Task to complete: One figure is wanted here: how many lines in the entries hold the word "ipynb".

Extracted records Block Start

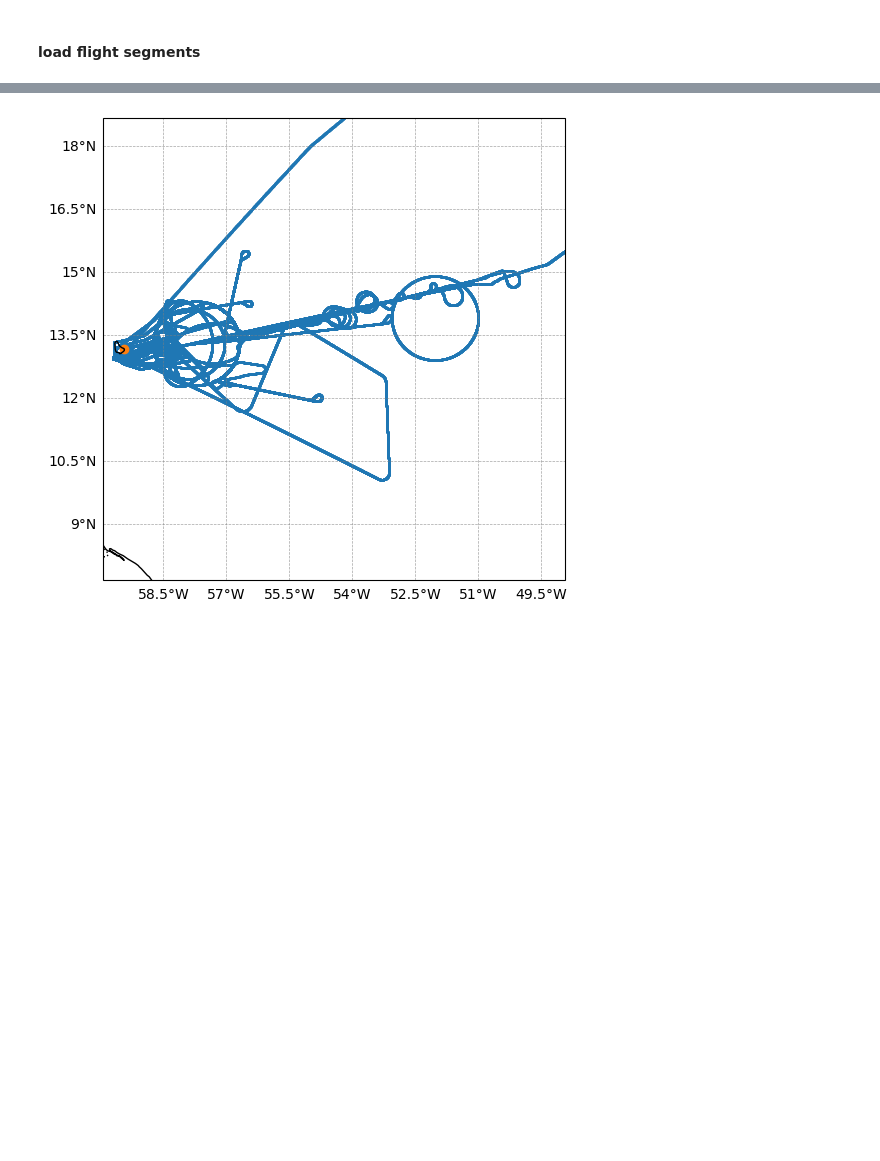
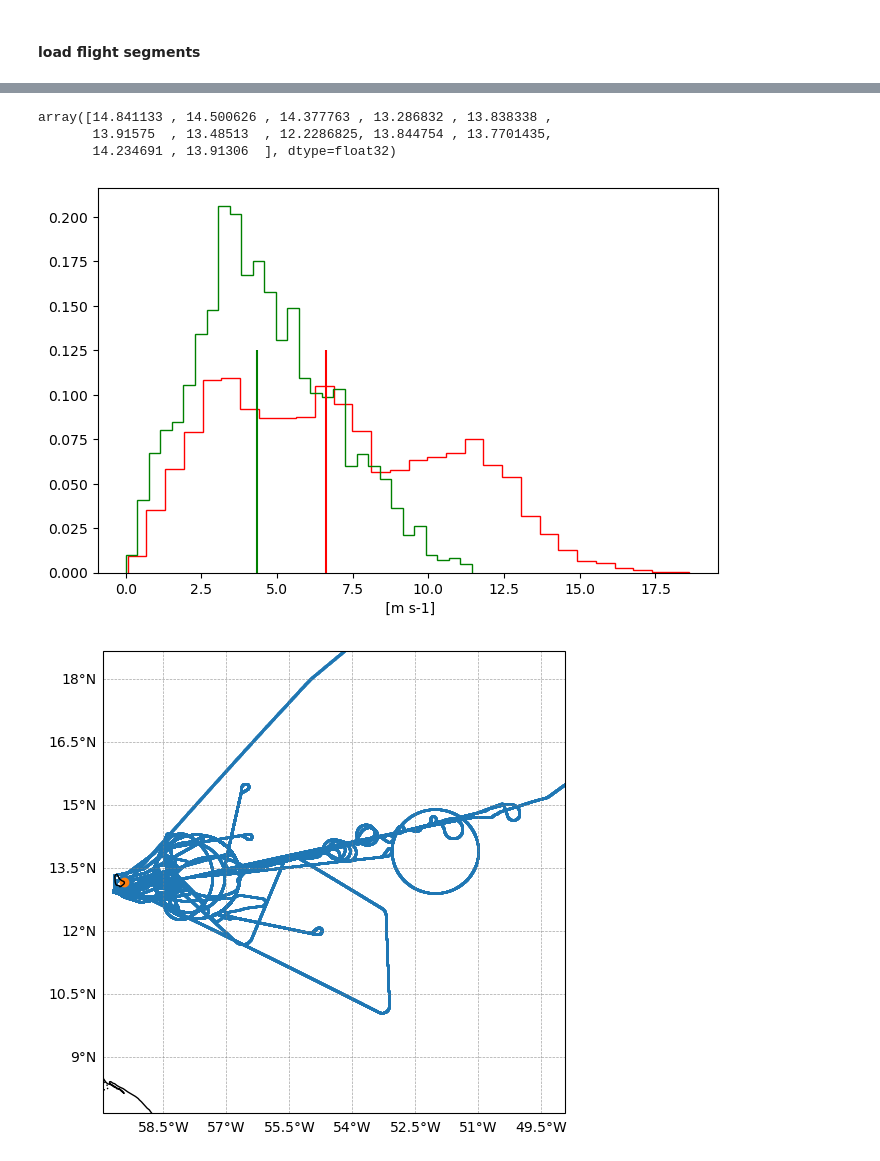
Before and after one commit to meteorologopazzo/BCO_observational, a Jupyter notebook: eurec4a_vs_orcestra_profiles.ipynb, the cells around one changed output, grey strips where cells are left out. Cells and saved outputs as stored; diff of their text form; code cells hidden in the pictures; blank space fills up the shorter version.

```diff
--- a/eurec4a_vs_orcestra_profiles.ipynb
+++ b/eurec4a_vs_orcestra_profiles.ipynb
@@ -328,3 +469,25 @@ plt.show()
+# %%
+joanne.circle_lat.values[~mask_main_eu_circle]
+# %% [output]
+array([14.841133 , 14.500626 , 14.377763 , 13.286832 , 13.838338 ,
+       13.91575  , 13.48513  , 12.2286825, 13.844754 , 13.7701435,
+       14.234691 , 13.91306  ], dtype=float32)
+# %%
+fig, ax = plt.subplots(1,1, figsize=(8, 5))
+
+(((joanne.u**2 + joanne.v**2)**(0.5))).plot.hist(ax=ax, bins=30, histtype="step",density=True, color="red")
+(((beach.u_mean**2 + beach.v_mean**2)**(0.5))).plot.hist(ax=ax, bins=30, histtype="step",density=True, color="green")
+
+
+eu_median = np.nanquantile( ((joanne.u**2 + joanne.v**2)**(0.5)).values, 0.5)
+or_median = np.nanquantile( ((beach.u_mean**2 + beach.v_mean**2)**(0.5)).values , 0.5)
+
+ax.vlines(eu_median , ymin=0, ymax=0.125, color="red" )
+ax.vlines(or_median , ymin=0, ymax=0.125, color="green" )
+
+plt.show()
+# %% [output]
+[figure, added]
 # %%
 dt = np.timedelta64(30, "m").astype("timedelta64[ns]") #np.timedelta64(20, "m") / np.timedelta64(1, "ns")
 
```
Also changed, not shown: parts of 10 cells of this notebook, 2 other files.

Extracted records Block End
Extracted records Block Start

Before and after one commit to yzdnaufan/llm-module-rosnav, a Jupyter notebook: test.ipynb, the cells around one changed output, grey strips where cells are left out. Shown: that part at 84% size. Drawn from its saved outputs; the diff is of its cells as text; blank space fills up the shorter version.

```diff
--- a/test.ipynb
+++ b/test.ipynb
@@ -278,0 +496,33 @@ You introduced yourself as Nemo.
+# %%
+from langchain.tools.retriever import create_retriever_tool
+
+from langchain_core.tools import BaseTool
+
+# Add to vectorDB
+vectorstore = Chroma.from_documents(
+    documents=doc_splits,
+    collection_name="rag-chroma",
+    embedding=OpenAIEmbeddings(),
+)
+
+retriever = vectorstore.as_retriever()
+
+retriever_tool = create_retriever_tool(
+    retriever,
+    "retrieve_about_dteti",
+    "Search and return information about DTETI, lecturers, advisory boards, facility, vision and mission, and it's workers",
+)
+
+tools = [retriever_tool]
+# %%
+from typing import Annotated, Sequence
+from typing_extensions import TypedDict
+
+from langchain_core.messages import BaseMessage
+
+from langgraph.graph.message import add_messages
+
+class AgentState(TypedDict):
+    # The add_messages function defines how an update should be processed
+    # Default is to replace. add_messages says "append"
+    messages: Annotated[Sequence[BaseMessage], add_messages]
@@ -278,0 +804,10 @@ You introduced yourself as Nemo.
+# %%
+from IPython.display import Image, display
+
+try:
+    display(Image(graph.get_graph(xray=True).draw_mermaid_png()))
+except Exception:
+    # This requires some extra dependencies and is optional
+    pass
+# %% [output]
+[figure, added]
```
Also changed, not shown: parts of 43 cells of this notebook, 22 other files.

Extracted records Block End
Extracted records Block Start

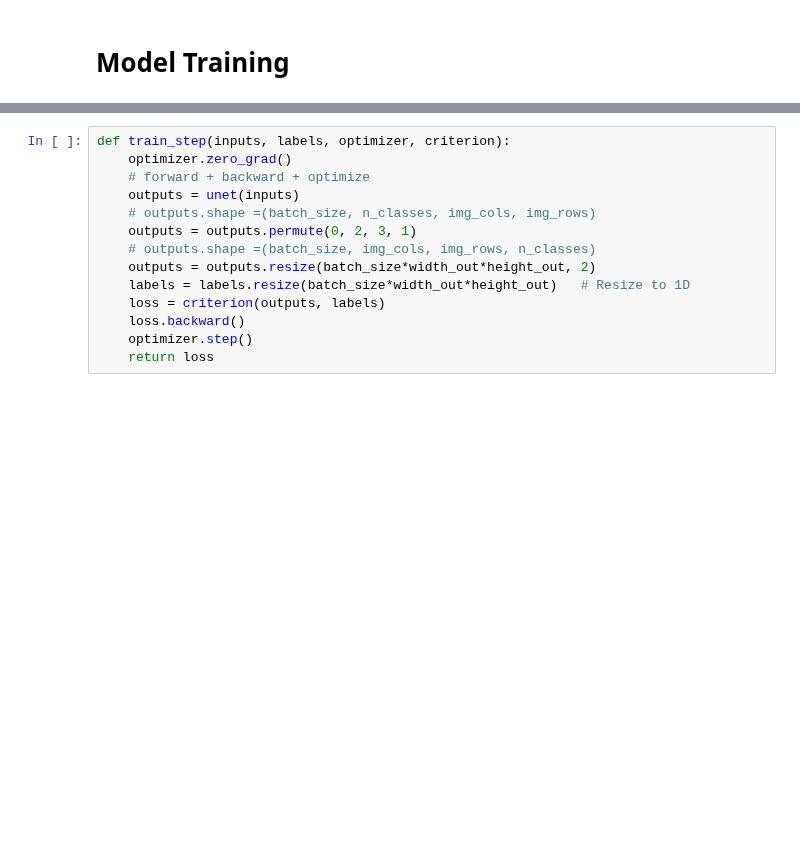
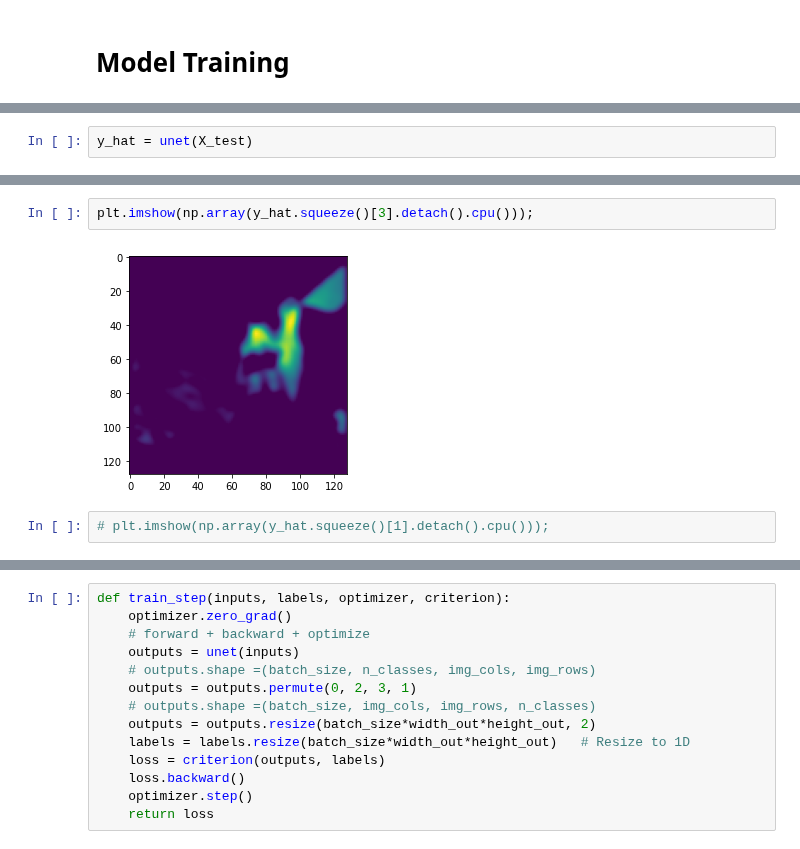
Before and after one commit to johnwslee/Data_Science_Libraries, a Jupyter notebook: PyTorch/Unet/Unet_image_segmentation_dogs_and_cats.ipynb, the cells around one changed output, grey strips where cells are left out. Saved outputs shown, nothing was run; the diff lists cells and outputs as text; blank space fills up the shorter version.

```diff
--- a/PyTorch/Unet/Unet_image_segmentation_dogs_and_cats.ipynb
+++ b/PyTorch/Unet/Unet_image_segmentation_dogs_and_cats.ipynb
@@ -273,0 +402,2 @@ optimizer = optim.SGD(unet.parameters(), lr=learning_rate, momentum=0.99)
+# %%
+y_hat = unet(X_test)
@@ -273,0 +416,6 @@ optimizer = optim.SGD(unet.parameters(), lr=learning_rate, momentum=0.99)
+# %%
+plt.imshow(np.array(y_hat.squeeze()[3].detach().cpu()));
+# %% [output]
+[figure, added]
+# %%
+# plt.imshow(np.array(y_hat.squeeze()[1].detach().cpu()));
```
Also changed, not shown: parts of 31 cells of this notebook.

Extracted records Block End

Task answer: 9